As editor, Geyer oversaw perhaps the strangest (and easiest to write) editorial ever published by the Century. It summed up very well the journal’s feelings about the early Nixon administration’s conduct in the war. Titled, at the top of the page, “Beyond Rhetoric: The Positive Record of the Nixon Administration in Matters of Justice and Peace, January–June 1969,” the editorial left the rest of the page blank. Strong editorial resistance to the war effort continued right down to the implementation of Nixon’s “peace with honor,” which the magazine, under new editor James M. Wall, damned as the “final self-deception” (February 7, 1973).
Throughout the conflict, editors for the Century attempted to speak in Christian terms about the war. Two entire issues, one in 1966 (January 26) and one in 1968 (January 3), were devoted to exploring the Christian and moral dimensions of the war. But, in most cases, editors offered only piecemeal theological analysis, here and there in editorials, without ever offering their own article-length theological arguments against the war. At several points, they chastised the church for its silence and urged it to formulate a “Christian consensus” in order to address the issues involved. They wondered aloud if Christians were so “thoroughly dispersed in and absorbed by the general fabric of society” that any truly Christian opinion was impossible (November 10, 1965). Though they were confident that their own understanding of the issues grew out of Christian commitments, they were never very deliberate in stating a specifically theological rationale.
Nonetheless, it is clear that they spoke from faith in a transcendent God who meted out justice and cared deeply for the poor and outcast, whether in Vietnam or in America.

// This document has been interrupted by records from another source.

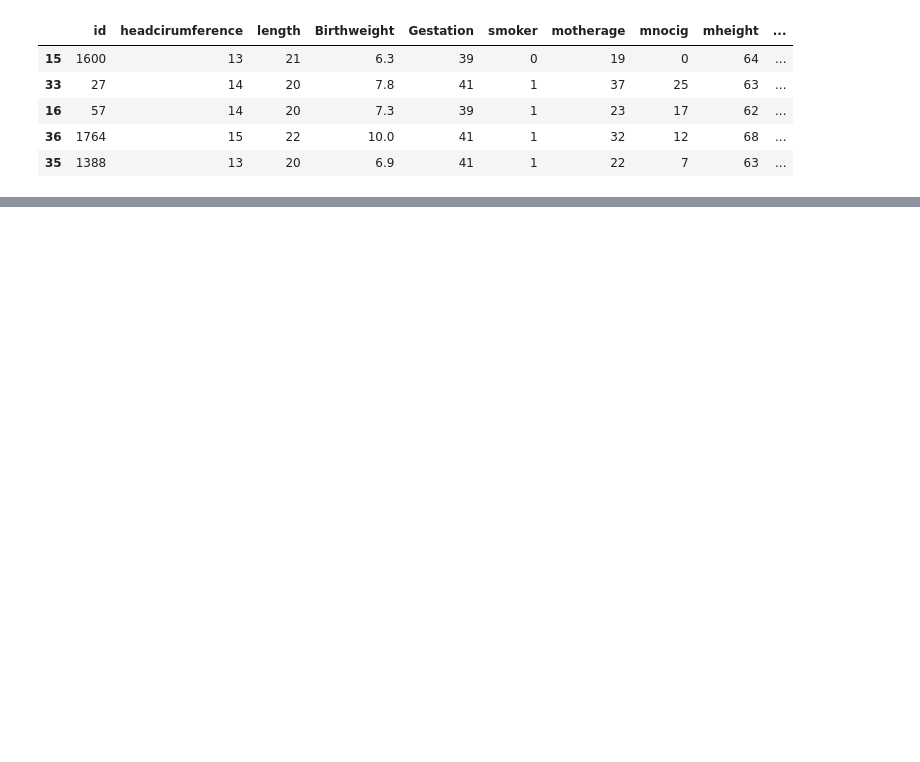
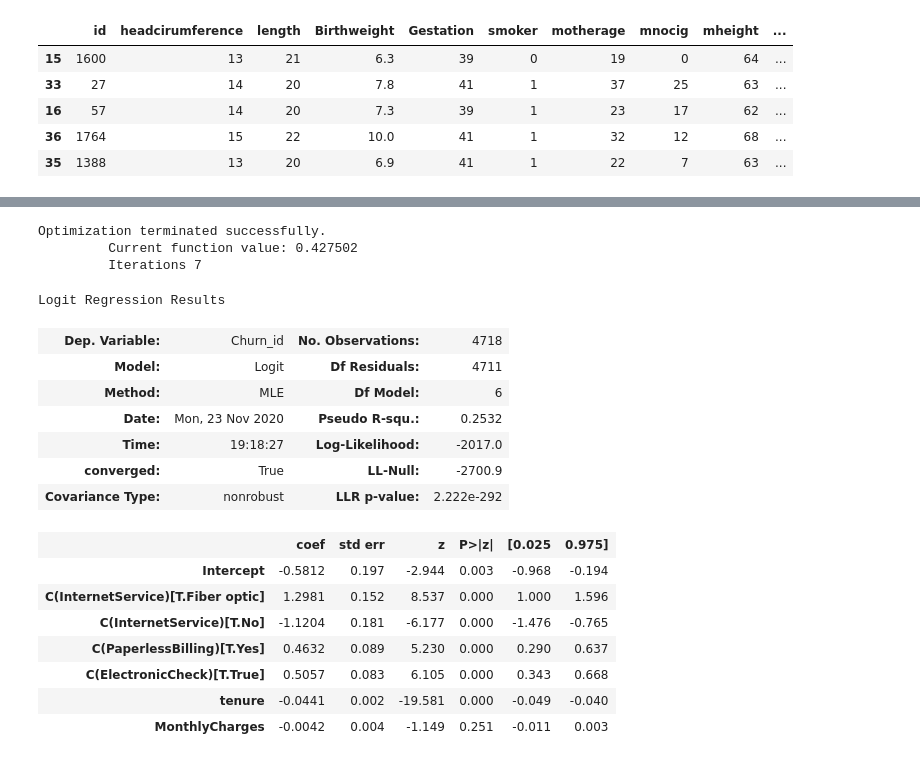
Before and after one commit to ccantarero91/orange-stats, a Jupyter notebook: Estadistica-Orange.ipynb, the cells around one changed output, grey strips where cells are left out. Cells and saved outputs as stored; diff of their text form; code cells hidden in the pictures; blank space fills up the shorter version.

```diff
--- a/Estadistica-Orange.ipynb
+++ b/Estadistica-Orange.ipynb
@@ -347,0 +569,26 @@ strong multicollinearity or other numerical problems.
+# %%
+df_churn_train,df_churn_test = train_test_split(df_churn,test_size=0.33, random_state=42)
+# %%
+churn_model=logit(formula="Churn_id ~ tenure+C(InternetService)+C(PaperlessBilling)+MonthlyCharges+C(ElectronicCheck)",
+                  data=df_churn_train).fit()
+churn_model.summary()
+# %% [output]
+Optimization terminated successfully.
+         Current function value: 0.427502
+         Iterations 7
+Logit Regression Results
+| Dep. Variable: | Churn_id | No. Observations: | 4718 |
+| Model: | Logit | Df Residuals: | 4711 |
+| Method: | MLE | Df Model: | 6 |
+| Date: | Mon, 23 Nov 2020 | Pseudo R-squ.: | 0.2532 |
+| Time: | 19:18:27 | Log-Likelihood: | -2017.0 |
+| converged: | True | LL-Null: | -2700.9 |
+| Covariance Type: | nonrobust | LLR p-value: | 2.222e-292 |
+|  | coef | std err | z | P>|z| | [0.025 | 0.975] |
+| Intercept | -0.5812 | 0.197 | -2.944 | 0.003 | -0.968 | -0.194 |
+| C(InternetService)[T.Fiber optic] | 1.2981 | 0.152 | 8.537 | 0.000 | 1.000 | 1.596 |
+| C(InternetService)[T.No] | -1.1204 | 0.181 | -6.177 | 0.000 | -1.476 | -0.765 |
+| C(PaperlessBilling)[T.Yes] | 0.4632 | 0.089 | 5.230 | 0.000 | 0.290 | 0.637 |
+| C(ElectronicCheck)[T.True] | 0.5057 | 0.083 | 6.105 | 0.000 | 0.343 | 0.668 |
+| tenure | -0.0441 | 0.002 | -19.581 | 0.000 | -0.049 | -0.040 |
+| MonthlyCharges | -0.0042 | 0.004 | -1.149 | 0.251 | -0.011 | 0.003 |
```
Also changed, not shown: parts of 26 cells of this notebook, 1 other file.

The struggles of these Christians among the mainstream who chose to speak out about Vietnam illustrate well the new setting occasioned by Protestant displacement in American culture. The old setting, where Americans in power could count on the presence and support of clergy to undergird prevailing social mores, had passed. But, as the editors of the Century acknowledged, many in the church preferred the old environment to the new and did not appreciate clergy who challenged it.
By 1968, editorials more regularly faced and addressed the shortcomings of American life. At approximately the time when Geyer replaced the ailing Kyle Haselden as editor, the journal printed an editorial titled “Universal Moral Myopia.” The Soviet Union had just invaded Czechoslovakia. But the editor was in no mood to engage in simple anticommunist banter. Instead he pointed to America’s “two evils,” racism and Vietnam, and stated that the Russian invasion should not serve as “a scapegoat for our own guilt.” Though the editorial took seriously the situation in Czechoslovakia, it compared the invasion to both the American intervention in Vietnam and the U.S. invasion of the Dominican Republic. Communism, in other words, had no monopoly on immorality. The editor defended his position with solid theological reasoning. He pointed out that Americans “live as if the meaning of our lives was ours alone to create” (September 4, 1968). This theological approach to the culture enabled the Century to assume a more prophetic posture toward American society as a whole.